Many companies are now compelled to change the way their businesses operate due to the disruptions brought on by the pandemic. Various technologies have helped individuals and businesses through the various lockdowns and have kept life and economies moving. However, as companies continue to adapt to these changes and embrace a more remote working culture, different gaps are being discovered within their IT infrastructures.
To find out more, DSA interviewed Xavier Surentherathas, Regional Sales Director for Park Place Technologies¸ who explained that with these trends, the monitoring and maintenance of data centres have evolved into a time-intensive process, which causes many issues.
“We are seeing more pervasive use of digital solutions, from Zoom meetings and distance learning to online banking and video streaming”, added Xavier, citing that implementing such technologies has increased infrastructure complexity. Whereas a decade ago, IT hardware was consolidated into one, or relatively few, centralised locations, today’s enterprise IT environments have become highly diverse. Data centres now have a wider variety of architectures and disparate hardware installations.
On the other hand, he said companies that are going through their cloud transition, exert new pressures on network operations and place platforms, applications, and data in additional locations.
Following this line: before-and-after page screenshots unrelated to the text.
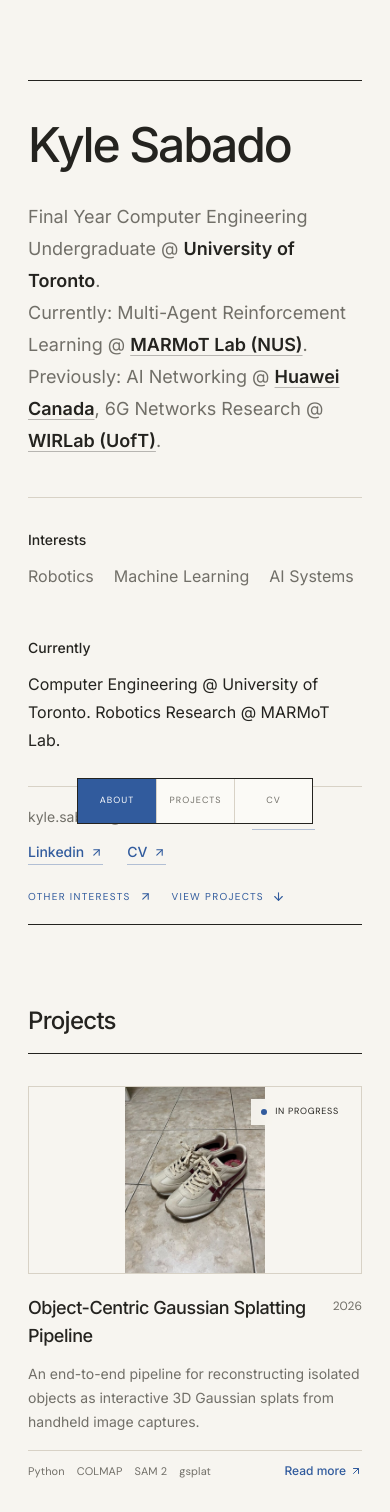
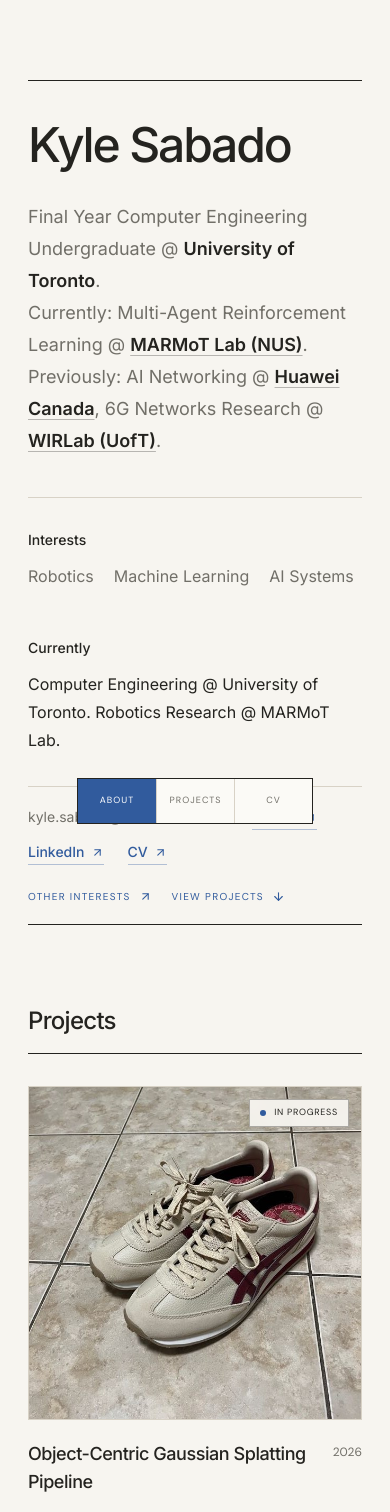
Before and after one commit to Kylx28/kylx28.github.io, a React (Vite) app: page /#/ in a window 390 px wide. Shown: the top 1512 px of the page. Built offline with nearby package versions, Linux system fonts and the light colour scheme.

Commit message:
update project thumbnails and pages

```diff
--- a/src/components/ProjectIndex.tsx
+++ b/src/components/ProjectIndex.tsx
@@ -25,10 +25,10 @@ export function ProjectIndex() {
       </div>
 
       <div className="grid gap-x-7 gap-y-12 pt-8 sm:grid-cols-2 lg:grid-cols-3 xl:gap-x-9 xl:gap-y-14 2xl:grid-cols-4">
-        {sortedProjects.map((project, index) => (
-          <article key={project.slug} className={`min-w-0 ${index === 0 ? 'sm:col-span-2' : ''}`}>
+        {sortedProjects.map((project) => (
+          <article key={project.slug} className="min-w-0">
             <Link to={`/project/${project.slug}`} className="group block">
-              <ProjectVisual project={project} />
+              <ProjectVisual project={project} square={project.slug === 'gaussian-splatting-pipeline'} />
             </Link>
 
             <div className="pt-5">
--- a/src/components/ProjectVisual.tsx
+++ b/src/components/ProjectVisual.tsx
@@ -1,11 +1,11 @@
 import type { Project } from '../data/projects'
 
-export function ProjectVisual({ project, compact = false }: { project: Project; compact?: boolean }) {
+export function ProjectVisual({ project, compact = false, square = false }: { project: Project; compact?: boolean; square?: boolean }) {
   return (
-    <div className={`relative overflow-hidden border border-line bg-paper ${compact ? 'aspect-[4/3]' : 'aspect-[16/9]'}`}>
-      <img src={project.thumbnail} alt={`${project.title} preview`} className="h-full w-full object-contain transition-transform duration-700 group-hover:scale-[1.025]" />
+    <div className={`relative overflow-hidden border border-line bg-paper ${square ? 'aspect-square' : compact ? 'aspect-[4/3]' : 'aspect-[16/9]'}`}>
+      <img src={project.thumbnail} alt={`${project.title} preview`} className={`h-full w-full transition-transform duration-700 group-hover:scale-[1.025] ${square ? 'object-cover object-center' : 'object-contain'}`} />
       {project.status && (
-        <div className="absolute right-3 top-3 flex items-center gap-2 bg-paper/95 px-2.5 py-1.5 font-mono text-[9px] uppercase tracking-[0.08em] text-ink backdrop-blur-sm">
+        <div className="absolute right-3 top-3 flex items-center gap-2 border border-ink/35 bg-paper/95 px-2.5 py-1.5 font-mono text-[9px] uppercase tracking-[0.08em] text-ink backdrop-blur-sm">
           <span className={`h-1.5 w-1.5 rounded-full ${project.status.toLowerCase() === 'completed' ? 'bg-ink' : 'bg-signal'}`} aria-hidden="true" />
           {project.status}
         </div>
--- a/src/pages/HomePage.tsx
+++ b/src/pages/HomePage.tsx
@@ -54,7 +54,7 @@ export function HomePage() {
             <div className="flex flex-wrap gap-x-6 gap-y-3">
               <a href={profile.links.email} className="text-sm text-muted transition-colors hover:text-ink">{profile.emailLabel}</a>
               {Object.entries(profile.links).filter(([label]) => label !== 'email').map(([label, url]) => (
-                <a key={label} href={url} target={url.startsWith('http') ? '_blank' : undefined} rel="noreferrer" className="text-link capitalize">{label}<ArrowUpRight size={13} /></a>
+                <a key={label} href={url} target={url.startsWith('http') ? '_blank' : undefined} rel="noreferrer" className="text-link">{label === 'github' ? 'GitHub' : label === 'linkedin' ? 'LinkedIn' : label}<ArrowUpRight size={13} /></a>
               ))}
               <Link to="/?section=cv" className="text-link">CV <ArrowUpRight size={13} /></Link>
             </div>
--- a/src/pages/ProjectPage.tsx
+++ b/src/pages/ProjectPage.tsx
@@ -8,6 +8,9 @@ export function ProjectPage() {
   const { slug } = useParams()
   const project = getProject(slug)
   if (!project) return <Navigate to="/404" replace />
+  const hasSquareThumbnail = project.slug === 'gaussian-splatting-pipeline'
+  const interestLinks = project.links?.filter((link) => link.url.startsWith('/interests')) ?? []
+  const remainingLinks = project.links?.filter((link) => !link.url.startsWith('/interests')) ?? []
 
   return (
     <article className="page-shell pt-10 sm:pt-16">
@@ -16,7 +19,7 @@ export function ProjectPage() {
       <header className="grid gap-9 border-b border-ink pb-10 lg:grid-cols-[1.35fr_0.65fr] lg:gap-24">
         <div>
           <p className="eyebrow mb-5">{project.year}</p>
-          <h1 className="max-w-4xl text-5xl font-medium leading-[0.95] tracking-[-0.055em] sm:text-7xl lg:text-[5.7rem]">{project.title}</h1>
+          <h1 className="max-w-3xl text-4xl font-medium leading-[1] tracking-[-0.05em] sm:text-5xl lg:text-6xl">{project.title}</h1>
           <p className="mt-7 max-w-2xl text-lg leading-8 text-muted">{project.description}</p>
         </div>
         <div className="self-end">
@@ -26,10 +29,20 @@ export function ProjectPage() {
             <div className="flex justify-between gap-4 py-3"><dt className="text-muted">Discipline</dt><dd className="text-right">{project.categories.join(' · ')}</dd></div>
             <div className="flex justify-between gap-4 py-3"><dt className="text-muted">Stack</dt><dd className="text-right">{project.tags.join(', ')}</dd></div>
           </dl>
+          {interestLinks.length > 0 && (
+            <div className="mt-6">
+              <p className="eyebrow mb-3">Interactive capture</p>
+              {interestLinks.map((link) => (
+                <Link key={link.label} to={link.url} className="text-link">{link.label}<ArrowUpRight size={13} /></Link>
+              ))}
+            </div>
+          )}
         </div>
       </header>
 
-      <div className="py-8 sm:py-12"><ProjectVisual project={project} /></div>
+      <div className={`py-8 sm:py-12 ${hasSquareThumbnail ? 'max-w-2xl' : 'max-w-5xl'}`}>
+        <ProjectVisual project={project} square={hasSquareThumbnail} />
+      </div>
 
       {project.metrics && (
         <section aria-label="Project metrics" className="grid border-y border-line sm:grid-cols-3">
@@ -61,10 +74,10 @@ export function ProjectPage() {
         )}
       </div>
 
-      {project.links?.length ? (
+      {remainingLinks.length > 0 ? (
         <section className="border-y border-ink py-8">
           <p className="eyebrow mb-4">Project links</p>
-          <div className="flex flex-wrap gap-5">{project.links.map((link) => link.url.startsWith('/') ? <Link key={link.label} to={link.url} className="text-link">{link.label}<ArrowUpRight size={13} /></Link> : <a key={link.label} href={link.url} target="_blank" rel="noreferrer" className="text-link">{link.label}<ArrowUpRight size={13} /></a>)}</div>
+          <div className="flex flex-wrap gap-5">{remainingLinks.map((link) => link.url.startsWith('/') ? <Link key={link.label} to={link.url} className="text-link">{link.label}<ArrowUpRight size={13} /></Link> : <a key={link.label} href={link.url} target="_blank" rel="noreferrer" className="text-link">{link.label}<ArrowUpRight size={13} /></a>)}</div>
         </section>
       ) : null}
     </article>
```
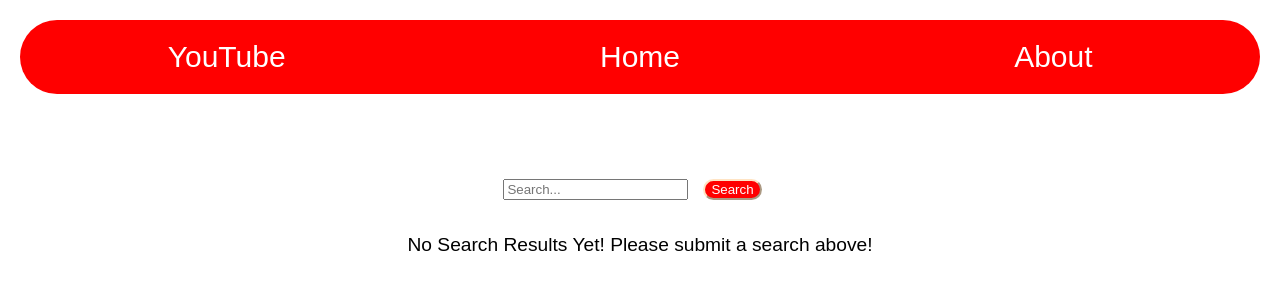
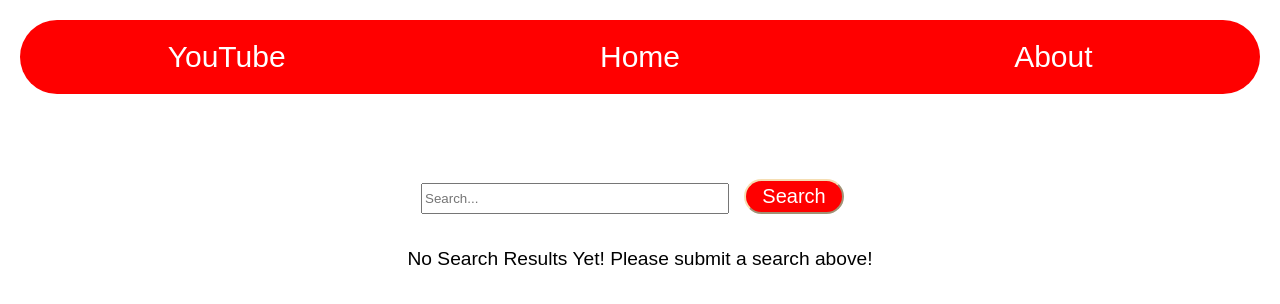
Before and after one commit to LILYHUANGPURSUIT/React-YouTube, a React (Create React App) app: page / in a window 1280 px wide. Shown: the top 304 px of the page. Built offline with nearby package versions, Linux system fonts and the light colour scheme.

Commit message:
VideosOptions Css

```diff
--- a/src/components/AboutPage.js
+++ b/src/components/AboutPage.js
@@ -6,7 +6,7 @@ class AboutPage extends React.Component{
     render(){
         return (
             <div>
-                <h1>React YouTube Project</h1>
+                <h1><strong>React YouTube Project</strong></h1>
                 <div id="projectDecription">A React application that lets you search for YouTube videos, then choose a video from a list to watch.</div>
                 <br />
                 <br />
--- a/src/components/Navbar.css
+++ b/src/components/Navbar.css
@@ -17,6 +17,7 @@ nav{
    }
 
    nav a:hover{
-     background-color: rgb(134, 125, 125);
+     background-color:rgba(68, 20, 20, 0.185);
      cursor: pointer;
+     border-radius: 100px;
    }
--- a/src/components/SearchBar.css
+++ b/src/components/SearchBar.css
@@ -1,21 +1,29 @@
-button {
+#submit-button {
     border-radius:20px;
     background-color: red;
     margin: 15px;
-    border-color: bisque;
+    border-color:wheat;
     text-align: center;
     color:white;
-
+    height: 35px;
+    width: 100px;
+    font-size: 20px;
 }
 
-/* button :hover{
-    background-color: black;
+#submit-button:hover{
+    background-color:rgb(121, 14, 14);
     cursor: pointer;
-} */
+}
 
-.searchForm{
+.searchForm {
     margin: 70px;
 }
+
+.searchForm input {
+    width:300px;
+    height:25px;
+}
+
 
 #no-search {
     font-size: larger;
--- a/src/components/SearchBar.js
+++ b/src/components/SearchBar.js
@@ -12,8 +12,8 @@ class SearchBar extends React.Component{
             <div className="searchForm">
                     <form onSubmit={(e)=>handleSearch(e)} >
                         <input type="text" placeholder="Search..." onChange={this.props.handleInput} value={this.props.searchInput}/>
-                        <button type="submit" >Search</button>
-                        </form>
+                        <button id="submit-button" type="submit" >Search</button>
+                    </form>
                 <p id="no-search">{noSearch}</p>
 
             </div>
--- /dev/null
+++ b/src/components/VideosOptions.css
@@ -0,0 +1,9 @@
+#videoPlays{
+    display: grid;
+    grid-template-columns: repeat(2, 1fr);
+}
+
+#vidTitle{
+    font-family: Chalkduster, fantasy;
+    /* text-decoration: none; */
+}
--- a/src/components/VideosOptions.js
+++ b/src/components/VideosOptions.js
@@ -1,5 +1,6 @@
 import React from "react";
 import {Link} from "react-router-dom";
+import './VideosOptions.css';
 
 class VideosOptions extends React.Component{
 
@@ -12,13 +13,13 @@ class VideosOptions extends React.Component{
                 <Link to={`/videos/${video.id.videoId}`}>
                     <div className="videosOptions">
                         <img src={video.snippet.thumbnails.default.url} alt={video.snippet.description}/>
-                        <p>{video.snippet.title}</p>
+                        <div id="vidTitle">{video.snippet.title}</div>
                     </div>
                 </Link>
             )
         })
         return (
-            <div>
+            <div id="videoPlays">
                 {videoList}
             </div>
         )
```
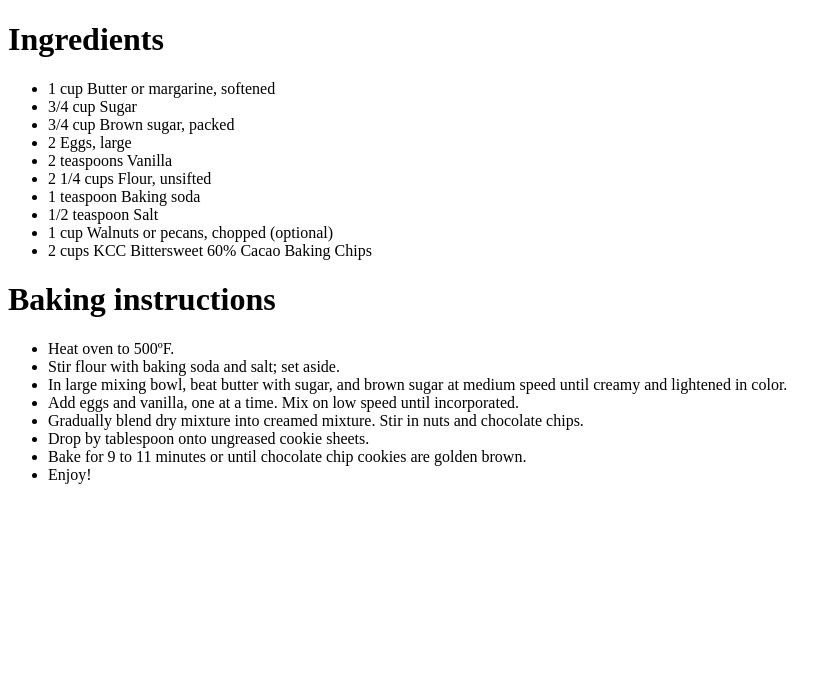
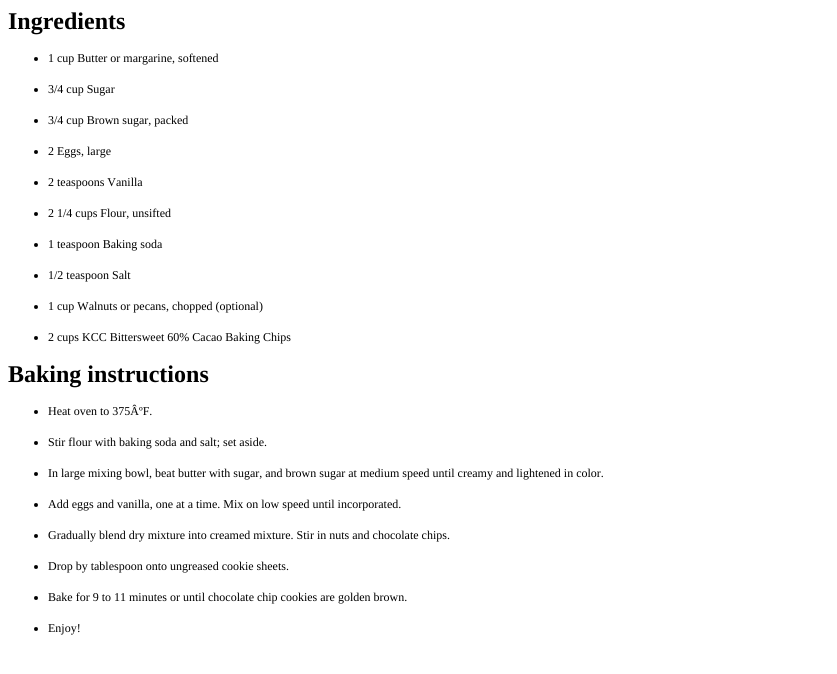
Before and after one commit to thd8592/gitdemo, a plain HTML site: page secret recipe.htm in a window 1280 px wide. Shown: the whole page, without its empty margins (0-837 px from the left). Drawn offline with Linux system fonts and the light colour scheme.

Commit message:
updated temp for baking instructions

```diff
--- a/secret recipe.htm
+++ b/secret recipe.htm
@@ -1,31 +1,74 @@
-<!DOCTYPE html>
+<!DOCTYPE html PUBLIC "-//W3C//DTD HTML 4.01//EN" "http://www.w3.org/TR/html4/strict.dtd">
 <html>
+<head>
+  <meta http-equiv="Content-Type" content="text/html; charset=utf-8">
+  <meta http-equiv="Content-Style-Type" content="text/css">
+  <title></title>
+  <meta name="Generator" content="Cocoa HTML Writer">
+  <meta name="CocoaVersion" content="2487.2">
+  <style type="text/css">
+    li.li2 {margin: 0.0px 0.0px 0.0px 0.0px; font: 12.0px Times; -webkit-text-stroke: #000000}
+    span.s1 {font-kerning: none}
+    span.s2 {-webkit-text-stroke: 0px #000000}
+    ul.ul1 {list-style-type: disc}
+  </style>
+</head>
 <body>
-
-<h1>Ingredients</h1>
-<ul>
-<li>1 cup Butter or margarine, softened</li>
-<li>3/4 cup Sugar</li>
-<li>3/4 cup Brown sugar, packed</li>
-<li>2 Eggs, large</li>
-<li>2 teaspoons Vanilla</li>
-<li>2 1/4 cups Flour, unsifted</li>
-<li>1 teaspoon Baking soda</li>
-<li>1/2 teaspoon Salt</li>
-<li>1 cup Walnuts or pecans, chopped (optional)</li>
-<li>2 cups KCC Bittersweet 60% Cacao Baking Chips</li>
+<h1 style="margin: 0.0px 0.0px 16.1px 0.0px; font: 24.0px Times; -webkit-text-stroke: #000000"><span class="s1"><b>Ingredients</b></span></h1>
+<ul class="ul1">
+  <li class="li2"><span class="s2"></span><span class="s1">1 cup Butter or margarine, softened</span></li>
 </ul>
-<h1>Baking instructions</h1>
-<ul>
-<li>Heat oven to 500ºF.</li>
-<li>Stir flour with baking soda and salt; set aside.</li>
-<li>In large mixing bowl, beat butter with sugar, and brown sugar at medium speed until creamy and lightened in color.</li>
-<li>Add eggs and vanilla, one at a time. Mix on low speed until incorporated.</li>
-<li>Gradually blend dry mixture into creamed mixture. Stir in nuts and chocolate chips.</li>
-<li>Drop by tablespoon onto ungreased cookie sheets.</li>
-<li>Bake for 9 to 11 minutes or until chocolate chip cookies are golden brown.</li>
-<li>Enjoy!</li>
+<ul class="ul1">
+  <li class="li2"><span class="s2"></span><span class="s1">3/4 cup Sugar</span></li>
 </ul>
-
+<ul class="ul1">
+  <li class="li2"><span class="s2"></span><span class="s1">3/4 cup Brown sugar, packed</span></li>
+</ul>
+<ul class="ul1">
+  <li class="li2"><span class="s2"></span><span class="s1">2 Eggs, large</span></li>
+</ul>
+<ul class="ul1">
+  <li class="li2"><span class="s2"></span><span class="s1">2 teaspoons Vanilla</span></li>
+</ul>
+<ul class="ul1">
+  <li class="li2"><span class="s2"></span><span class="s1">2 1/4 cups Flour, unsifted</span></li>
+</ul>
+<ul class="ul1">
+  <li class="li2"><span class="s2"></span><span class="s1">1 teaspoon Baking soda</span></li>
+</ul>
+<ul class="ul1">
+  <li class="li2"><span class="s2"></span><span class="s1">1/2 teaspoon Salt</span></li>
+</ul>
+<ul class="ul1">
+  <li class="li2"><span class="s2"></span><span class="s1">1 cup Walnuts or pecans, chopped (optional)</span></li>
+</ul>
+<ul class="ul1">
+  <li class="li2"><span class="s2"></span><span class="s1">2 cups KCC Bittersweet 60% Cacao Baking Chips</span></li>
+</ul>
+<h1 style="margin: 0.0px 0.0px 16.1px 0.0px; font: 24.0px Times; -webkit-text-stroke: #000000"><span class="s1"><b>Baking instructions</b></span></h1>
+<ul class="ul1">
+  <li class="li2"><span class="s2"></span><span class="s1">Heat oven to 375ÂºF.</span></li>
+</ul>
+<ul class="ul1">
+  <li class="li2"><span class="s2"></span><span class="s1">Stir flour with baking soda and salt; set aside.</span></li>
+</ul>
+<ul class="ul1">
+  <li class="li2"><span class="s2"></span><span class="s1">In large mixing bowl, beat butter with sugar, and brown sugar at medium speed until creamy and lightened in color.</span></li>
+</ul>
+<ul class="ul1">
+  <li class="li2"><span class="s2"></span><span class="s1">Add eggs and vanilla, one at a time. Mix on low speed until incorporated.</span></li>
+</ul>
+<ul class="ul1">
+  <li class="li2"><span class="s2"></span><span class="s1">Gradually blend dry mixture into creamed mixture. Stir in nuts and chocolate chips.</span></li>
+</ul>
+<ul class="ul1">
+  <li class="li2"><span class="s2"></span><span class="s1">Drop by tablespoon onto ungreased cookie sheets.</span></li>
+</ul>
+<ul class="ul1">
+  <li class="li2"><span class="s2"></span><span class="s1">Bake for 9 to 11 minutes or until chocolate chip cookies are golden brown.</span></li>
+</ul>
+<ul class="ul1">
+  <li class="li2"><span class="s2"></span><span class="s1">Enjoy!</span></li>
+</ul>
 </body>
 </html>
```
There is also the co-location trend that serves as an attractive alternative for businesses to own and operate data centres, but still allows control of these off-site assets. And lastly, the expansion of edge computing that sees significant edge hardware deployments in retail, manufacturing, health care, and other sectors.
When these trends ran headlong into the COVID-19 pandemic, numerous issues quickly emerged and the gaps in IT infrastructure kept on increasing. Xavier then named examples of some of the issues. “It takes a disproportionate amount of staff time to manage the impacts on network bandwidth, among other effects. IT staff also had minimal physical access to hardware due to travel restrictions, shelter-in-place requirements and work-from-home policies”.
According to Xavier, IT investments were also hampered by spending freezes and cost control initiatives. This affects the higher-ups in companies, as “it pressures CIOs to offer the CFO a new perspective on which tech costs are presently needed and which can be done without. Many CFOs may be unaware of which IT costs to reduce without a collaborative conversation with the CIO”.
Taking a DMSO Approach to Manage Critical Infrastructure
Xavier explained that Park Place Technologies responded to customer input and to help them solve these issues, came up with a new technology service category – Discover, Monitor, Support, Optimise (DMSO) – a fully integrated approach to managing critical infrastructure. He added that the demand for DMSO is fuelled by a healthy and growing infrastructure market, estimated by industry analysts to reach $228 billion by 2023 (inclusive of dedicated and shared equipment and services).
DMSO allows companies to maximise uptime, create cost efficiencies, enable greater infrastructure control and visibility and enhance asset performance. It offers a complete view, up and down the technology stack, including hardware, operating systems, networks, databases, applications and the cloud for customers to:
Discover – Holistic, accurate listing of data centre assets across OEMs, with automated IT asset discovery and dependency mapping and comprehensive coverage of servers (physical, virtual and cloud), desktops, edge devices and peripherals.
Monitor – Server and storage monitoring hardware (storage, server and network) and software (OS Monitoring, Linux, Windows, VM).
Support – Event filtering and remediation for hardware, operating systems and network hardware (predictive/proactive alerting and ticket integration) OS remediation (patch management, updates) and network incidents (management, configuration, root cause).
Optimise – Enable client efficiencies and ensure uptime with capacity management, CPU utilisation and cloud cost controls).
For companies to avoid performance declines and the costly downtime continuity measures due to delayed failure recovery, Xavier said that the answer lies in improved remote management. “More powerful remote monitoring and maintenance capabilities reduce the need for physical access to networking, server, and storage hardware – an important factor in a public health crisis.”
An intelligent monitoring application, like Park Place’s ParkView Hardware Monitoring, for instance, allows businesses to establish a baseline of what normal data centre operations “look like” at the hardware level and integrate predictive analytics to alert IT staff when changes indicate potential failure. With such tools, possible outages can be more accurately assessed and proactively managed when data centre access issues may come into play.
This is undoubtedly helpful for companies to deal with unexpected events, and they can slash the time and investment in deploying staff to visit satellite offices and other remote sites to check in on and maintain hardware. “It dramatically decreases the amount of time IT teams spend identifying hardware faults, triaging issues, and managing the fix process with their support providers. It also leads to faster, more accurate fixes, and reduce or eliminate cost associated with downtime,” Xavier explained.
Xavier described that the “next normal” in industries will see businesses wanting their physical infrastructure to be operated by large dedicated providers who can run their data centres safely and at scale. “And so, with DMSO, businesses across all industries can experience a digital infrastructure that is easier to manage, more agile and better able to respond to business needs, while also delivering greater efficiency and cost-effectiveness in the process”.